§ EXERCISE GOAL
Across all the records, filter for lines with the word "transition" and copy them.

Web page revision data
= = =
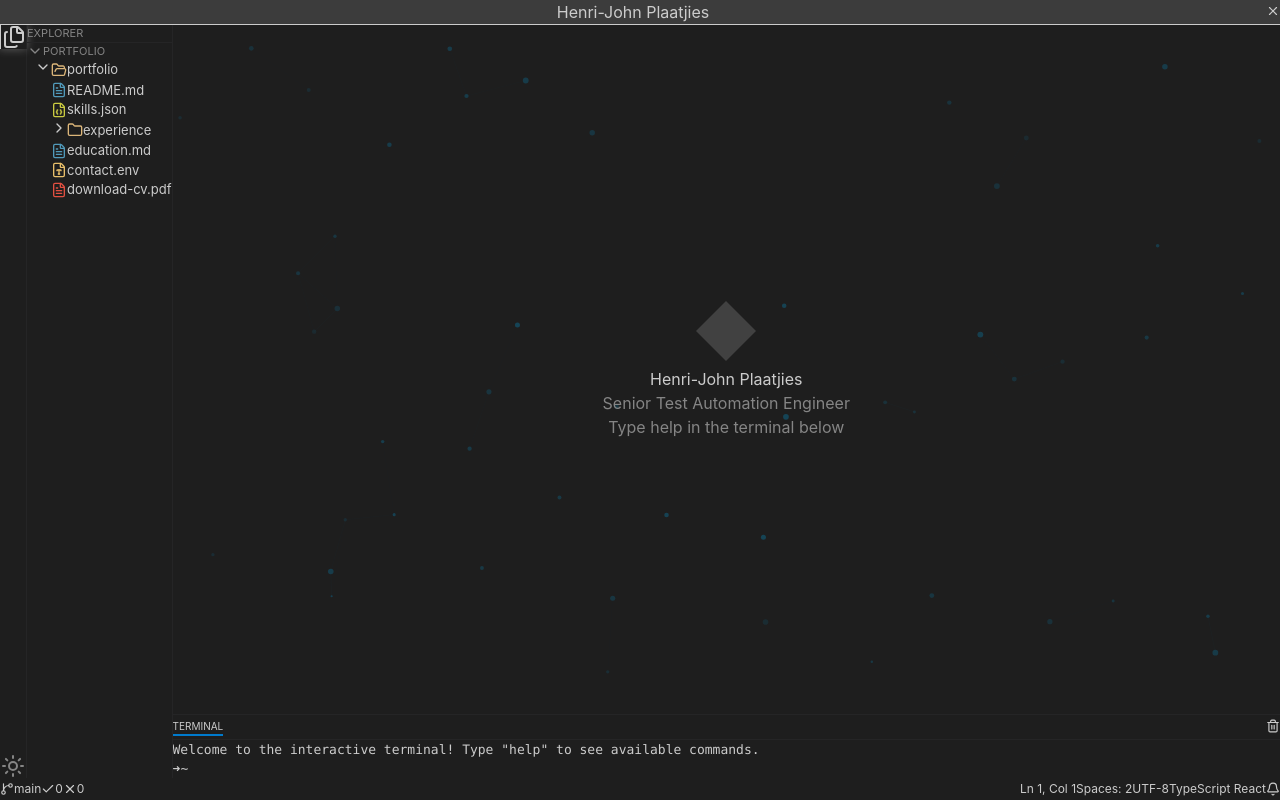
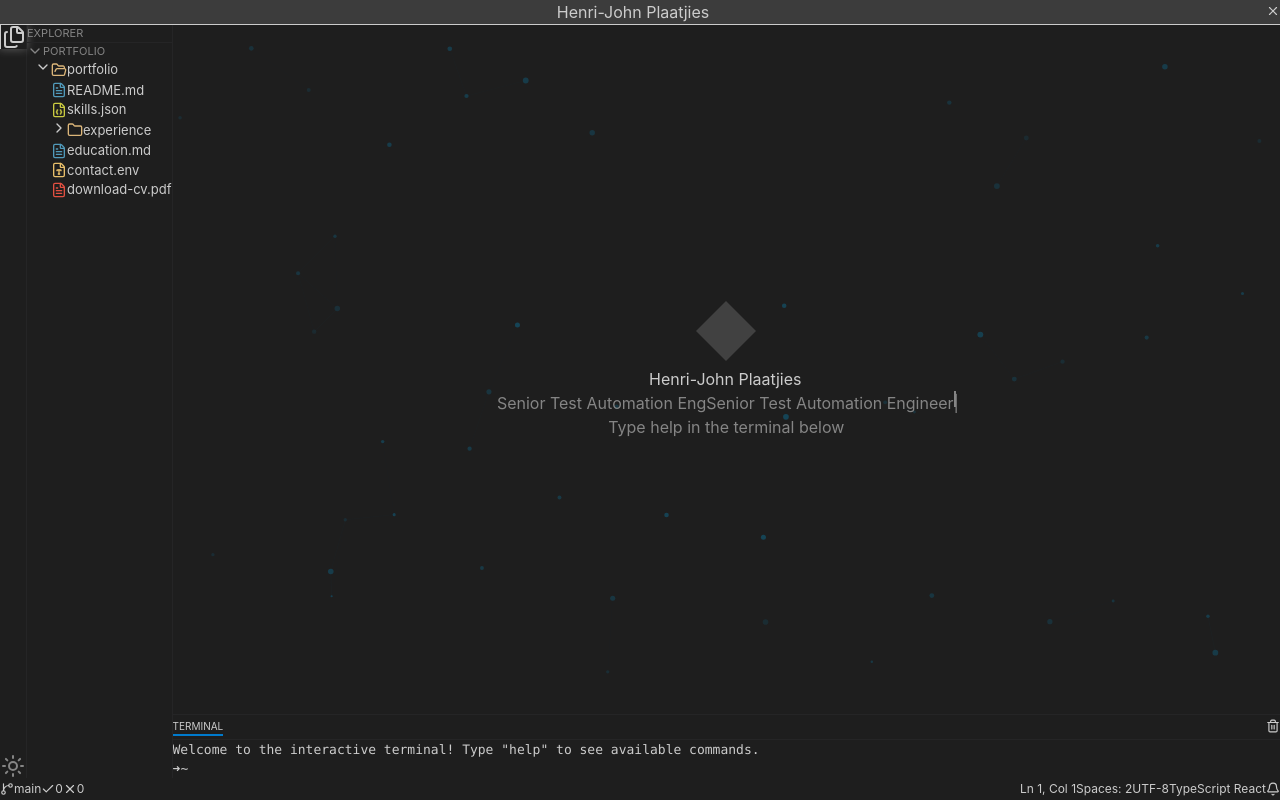
Before and after one commit to HenriJohn/cv_website, a React (Vite) app: page / in a window 1280 px wide. Built offline with nearby package versions, Linux system fonts and the light colour scheme.

Commit message:
Add typing animation with blinking cursor effect to welcome screen

```diff
--- a/src/components/Editor.tsx
+++ b/src/components/Editor.tsx
@@ -7,6 +7,7 @@ import ReactMarkdown from 'react-markdown';
 import type { FileNode } from '../data/fileSystem';
 import ParticleBackground from './ParticleBackground';
 import InteractiveJsonViewer from './InteractiveJsonViewer';
+import TypingAnimation from './TypingAnimation';
 
 const Editor: React.FC = () => {
     const { activeFile, openFiles, closeFile, setActiveFile } = useExplorer();
@@ -24,8 +25,12 @@ const Editor: React.FC = () => {
                             <path d="M8 0L0 8l8 8 8-8z"/>
                         </svg>
                     </div>
-                    <div className="text-lg md:text-xl font-light mb-2 text-[#cccccc] transition-all duration-300 hover:text-white hover:drop-shadow-[0_0_10px_rgba(255,255,255,0.5)]">Henri-John Plaatjies</div>
-                    <div className="text-xs md:text-sm mb-4 transition-all duration-300 hover:text-[#4fc3f7]">Senior Test Automation Engineer</div>
+                    <div className="text-lg md:text-xl font-light mb-2 text-[#cccccc] transition-all duration-300 hover:text-white hover:drop-shadow-[0_0_10px_rgba(255,255,255,0.5)]">
+                        <TypingAnimation text="Henri-John Plaatjies" speed={80} />
+                    </div>
+                    <div className="text-xs md:text-sm mb-4 transition-all duration-300 hover:text-[#4fc3f7]">
+                        <TypingAnimation text="Senior Test Automation Engineer" speed={60} delay={1600} />
+                    </div>
                     <div className="text-xs md:text-sm mb-8 text-[#858585]">
                         <span className="hidden md:inline">Select a file from the explorer or </span>
                         <span className="md:hidden">Type </span>
--- /dev/null
+++ b/src/components/TypingAnimation.tsx
@@ -0,0 +1,56 @@
+import React, { useState, useEffect } from 'react';
+
+interface TypingAnimationProps {
+    text: string;
+    speed?: number;
+    delay?: number;
+    className?: string;
+    showCursor?: boolean;
+}
+
+const TypingAnimation: React.FC<TypingAnimationProps> = ({
+    text,
+    speed = 100,
+    delay = 0,
+    className = '',
+    showCursor = true
+}) => {
+    const [displayedText, setDisplayedText] = useState('');
+    const [currentIndex, setCurrentIndex] = useState(0);
+    const [isComplete, setIsComplete] = useState(false);
+
+    useEffect(() => {
+        if (delay > 0) {
+            const delayTimeout = setTimeout(() => {
+                setCurrentIndex(0);
+            }, delay);
+            return () => clearTimeout(delayTimeout);
+        }
+    }, [delay]);
+
+    useEffect(() => {
+        if (currentIndex < text.length) {
+            const timeout = setTimeout(() => {
+                setDisplayedText(prev => prev + text[currentIndex]);
+                setCurrentIndex(prev => prev + 1);
+            }, speed);
+
+            return () => clearTimeout(timeout);
+        } else if (currentIndex === text.length && text.length > 0) {
+            setIsComplete(true);
+        }
+    }, [currentIndex, text, speed]);
+
+    return (
+        <span className={className}>
+            {displayedText}
+            {showCursor && (
+                <span className={`inline-block w-[2px] h-[1em] bg-current ml-1 ${isComplete ? 'animate-blink' : ''}`}>
+                    |
+                </span>
+            )}
+        </span>
+    );
+};
+
+export default TypingAnimation;
--- a/src/index.css
+++ b/src/index.css
@@ -133,3 +133,17 @@ body {
   background-size: 200% 200%;
   animation: gradient-shift 15s ease infinite;
 }
+
+/* Blinking cursor animation */
+@keyframes blink {
+  0%, 49% {
+    opacity: 1;
+  }
+  50%, 100% {
+    opacity: 0;
+  }
+}
+
+.animate-blink {
+  animation: blink 1s step-end infinite;
+}
```
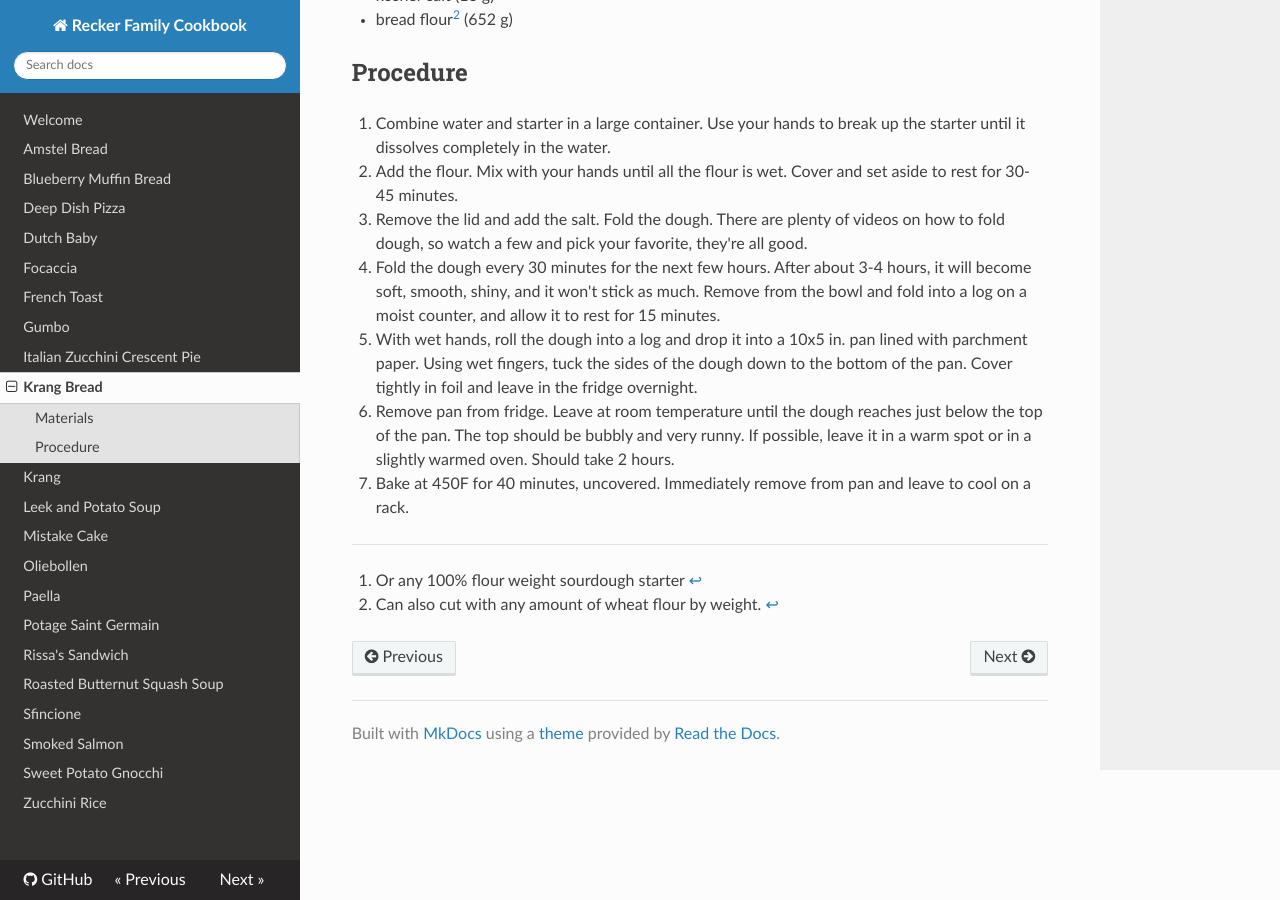
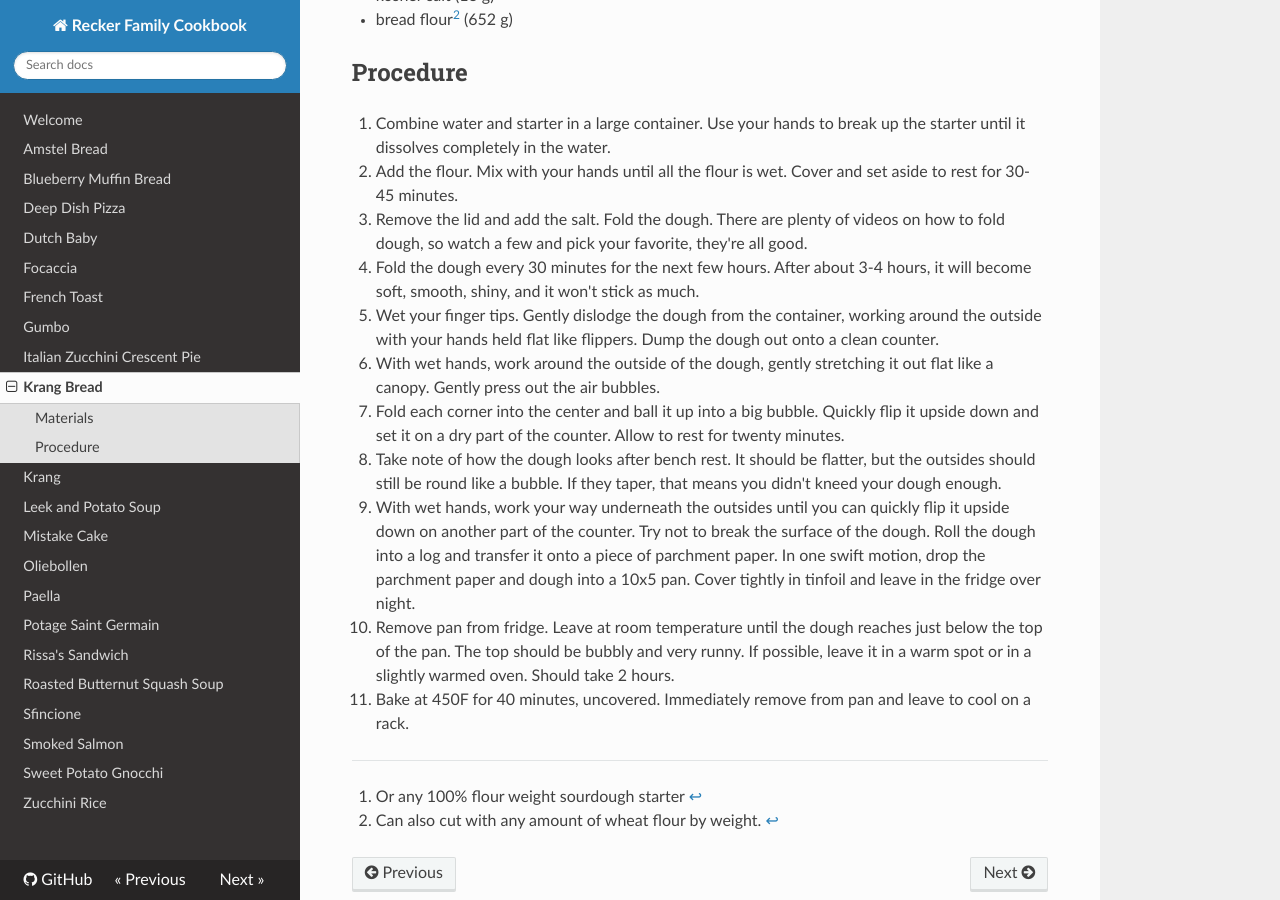
Before and after one commit to arecker/cookbook, an MkDocs documentation site: the page built from recipes/krang-bread.md, in a window 1280 px wide and 900 px high, scrolled down 1654 px. Built offline with MkDocs 1.6.1, drawn with Linux system fonts in a browser that asks for light colours; nearby versions of some CDN libraries.

Commit message:
krang bread: better kneeding instructions

```diff
--- a/recipes/krang-bread.md
+++ b/recipes/krang-bread.md
@@ -35,20 +35,37 @@ butter.
 
 4. Fold the dough every 30 minutes for the next few hours.  After
    about 3-4 hours, it will become soft, smooth, shiny, and it won't
-   stick as much.  Remove from the bowl and fold into a log on a moist
-   counter, and allow it to rest for 15 minutes.
+   stick as much.
 
-6. With wet hands, roll the dough into a log and drop it into a 10x5
-   in. pan lined with parchment paper.  Using wet fingers, tuck the
-   sides of the dough down to the bottom of the pan.  Cover tightly in
-   foil and leave in the fridge overnight.
+5. Wet your finger tips.  Gently dislodge the dough from the
+   container, working around the outside with your hands held flat
+   like flippers.  Dump the dough out onto a clean counter.
 
-7. Remove pan from fridge.  Leave at room temperature until the dough
-   reaches just below the top of the pan.  The top should be bubbly
-   and very runny.  If possible, leave it in a warm spot or in a
-   slightly warmed oven.  Should take 2 hours.
+6. With wet hands, work around the outside of the dough, gently
+   stretching it out flat like a canopy.  Gently press out the air
+   bubbles.
 
-8. Bake at 450F for 40 minutes, uncovered.  Immediately remove from
-   pan and leave to cool on a rack.
+7. Fold each corner into the center and ball it up into a big bubble.
+   Quickly flip it upside down and set it on a dry part of the
+   counter.  Allow to rest for twenty minutes.
+
+8. Take note of how the dough looks after bench rest.  It should be
+   flatter, but the outsides should still be round like a bubble.  If
+   they taper, that means you didn't kneed your dough enough.
+
+9. With wet hands, work your way underneath the outsides until you can
+   quickly flip it upside down on another part of the counter.  Try
+   not to break the surface of the dough.  Roll the dough into a log
+   and transfer it onto a piece of parchment paper.  In one swift
+   motion, drop the parchment paper and dough into a 10x5 pan.  Cover
+   tightly in tinfoil and leave in the fridge over night.
+
+10. Remove pan from fridge.  Leave at room temperature until the dough
+    reaches just below the top of the pan.  The top should be bubbly
+    and very runny.  If possible, leave it in a warm spot or in a
+    slightly warmed oven.  Should take 2 hours.
+
+11. Bake at 450F for 40 minutes, uncovered.  Immediately remove from
+    pan and leave to cool on a rack.
 
 [krang]: krang.md
```
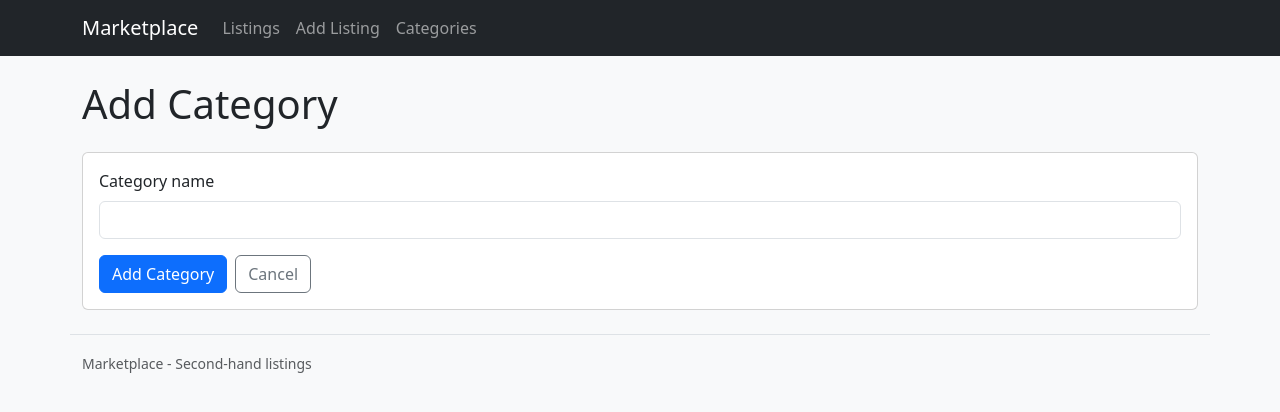
After one commit to Rjohnahld/marketplace_backend, a Node server app: page /category/create in a window 1280 px wide. The commit adds this page. Shown: the top 412 px of the page. Run offline with Node 20, Linux system fonts and the light colour scheme; some libraries are stand-ins or nearby versions.

Commit message:
added create feature for categories

```diff
--- a/index.js
+++ b/index.js
@@ -207,6 +207,20 @@ app.get("/categories", async function (req, res, next) {
     }
 });
 
+app.get("/category/create", function (req, res) {
+    res.render("create-category", { pageTitle: "Add Category", category: {} });
+});
+
+app.post("/category/create", async function (req, res, next) {
+    try {
+        await dbConnection.execute(
+            "INSERT INTO categories (name) VALUES (?)", [req.body.name]);
+        res.redirect("/categories");
+    } catch (e) {
+        next(e);
+    }
+});
+
 app.listen(port, () => {
     console.log(`Server running at http://localhost:${port}`);
 });
--- a/views/categories.ejs
+++ b/views/categories.ejs
@@ -1,4 +1,7 @@
-<h1 class="mb-4">Categories</h1>
+<div class="d-flex justify-content-between align-items-center mb-4">
+    <h1 class="mb-0">Categories</h1>
+    <a class="btn btn-primary" href="/category/create">Add Category</a>
+</div>
 
 <% if (categories.length===0) { %>
     <div class="alert alert-info" role="status">There are no categories yet.</div>
--- /dev/null
+++ b/views/category-form.ejs
@@ -0,0 +1,5 @@
+<div class="mb-3">
+  <label class="form-label" for="name">Category name</label>
+  <input class="form-control" type="text" id="name" name="name" maxlength="50" required
+    value="<%= category.name || '' %>">
+</div>
--- /dev/null
+++ b/views/create-category.ejs
@@ -0,0 +1,8 @@
+<h1 class="mb-4">Add Category</h1>
+<form method="POST" class="card card-body">
+  <%- include("category-form", { category }) %>
+  <div class="d-flex gap-2">
+    <button type="submit" class="btn btn-primary">Add Category</button>
+    <a class="btn btn-outline-secondary" href="/categories">Cancel</a>
+  </div>
+</form>
```
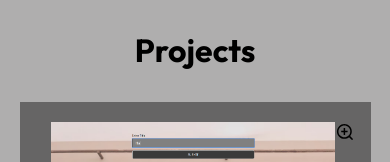
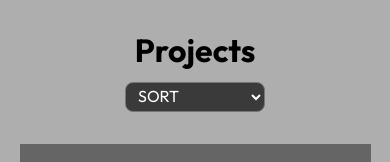
Before and after one commit to RalphilouT/ResumeReactWebsite1, a React (Create React App) app: page /project in a window 390 px wide. Shown: the part 610-772 px from the top of the page. Built offline with nearby package versions, Linux system fonts and the light colour scheme.

Commit message:
Added sorting to projects

```diff
--- a/public/index.html
+++ b/public/index.html
@@ -2,14 +2,14 @@
 <html lang="en">
   <head>
     <meta charset="utf-8" />
-    <link rel="icon" href="%PUBLIC_URL%/favicon.ico" />
+    <link rel="icon" href="%PUBLIC_URL%/fiv.ico" />
     <meta name="viewport" content="width=device-width, initial-scale=1" />
     <meta name="theme-color" content="#000000" />
     <meta
       name="description"
       content="Web site created using create-react-app"
     />
-    <link rel="apple-touch-icon" href="%PUBLIC_URL%/logo192.png" />
+    <link rel="apple-touch-icon" href="%PUBLIC_URL%/fiv.png" />
     <!--
       manifest.json provides metadata used when your web app is installed on a
       user's mobile device or desktop. See https://developers.google.com/web/fundamentals/web-app-manifest/
--- a/src/components/NavbarStyles.css
+++ b/src/components/NavbarStyles.css
@@ -197,8 +197,10 @@ div.dropDown-bg{
     .navDropdown1.active{
         top: 35%;
         display:block;
-        text-decoration: underline;
-
+        background-color: rgba(186, 186, 186, 0.85);
+        border-radius: 25px;
+        opacity: 1;
+        margin-top: 10px;
     }
 
 }
--- a/src/components/Work.js
+++ b/src/components/Work.js
@@ -1,15 +1,32 @@
-import React from "react";
+import React, { useState } from "react";
 import "./WorkCardStyles.css";
 import WorkCard from "./WorkCard"
 import WorkCardData from "./WorkCardData";
 
 const Work = () => {
+  const [sortState, setSortState] = useState("none");
+
+  const sorting = {
+    none: {method: (a,b) => null},
+    ascending: {method: (a,b) => (a.title < b.title ? -1 : 1)},
+    descending: {method: (a,b) => (a.title > b.title ? -1 : 1)}
+  };
+
   return <div className="WorkGrid">
     <h1 className="WorkHeading">
         Projects
+        <div>
+    <select defaultValue={'DEFAULT'} onChange={(e)=> setSortState(e.target.value)} className="button2">
+          <option value="DEFAULT" disabled>Sort</option>
+          <option value="ascending">Ascending</option>
+          <option value="descending">Descending</option>
+        </select>
+    </div>
     </h1>
+
     <div className="WorkContainer">
-        {WorkCardData.map((value,index)=>{
+
+        {WorkCardData.sort(sorting[sortState].method).map((value,index)=>{
           return(
             <WorkCard key={index} imgsrc={value.imgsrc} title={value.title} content={value.content} source = {value.source} indepthsummary = {value.indepthsummary} summaryLink = {value.summaryLink}/>
           )
--- a/src/components/WorkCardStyles.css
+++ b/src/components/WorkCardStyles.css
@@ -48,6 +48,17 @@
 .WorkButtons .button1{
     padding: 0.5rem 1rem;
 }
+
+.button2{
+    padding: 12px 32px;
+    font-size: 1rem;
+    text-transform: uppercase;
+    background-color: #3a3a3a;
+    color: white;
+    border-radius: 8px;
+    position: relative;
+    margin: auto;
+}
 .WorkPicture{
     justify-content: space-between;
     display: flex;
@@ -88,4 +99,13 @@
         justify-content: space-between;
         display: flex;
     }
+    .button2{
+        margin: auto;
+        padding: 3px 8px;
+        font-size: 1rem;
+        text-transform: uppercase;
+        background-color: #3a3a3a;
+        color: white;
+        border-radius: 8px;
+    }
 }
```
= = =
§ SOLUTION TO THE EXERCISE
-                    <div className="text-lg md:text-xl font-light mb-2 text-[#cccccc] transition-all duration-300 hover:text-white hover:drop-shadow-[0_0_10px_rgba(255,255,255,0.5)]">Henri-John Plaatjies</div>
-                    <div className="text-xs md:text-sm mb-4 transition-all duration-300 hover:text-[#4fc3f7]">Senior Test Automation Engineer</div>
+                    <div className="text-lg md:text-xl font-light mb-2 text-[#cccccc] transition-all duration-300 hover:text-white hover:drop-shadow-[0_0_10px_rgba(255,255,255,0.5)]">
+                    <div className="text-xs md:text-sm mb-4 transition-all duration-300 hover:text-[#4fc3f7]">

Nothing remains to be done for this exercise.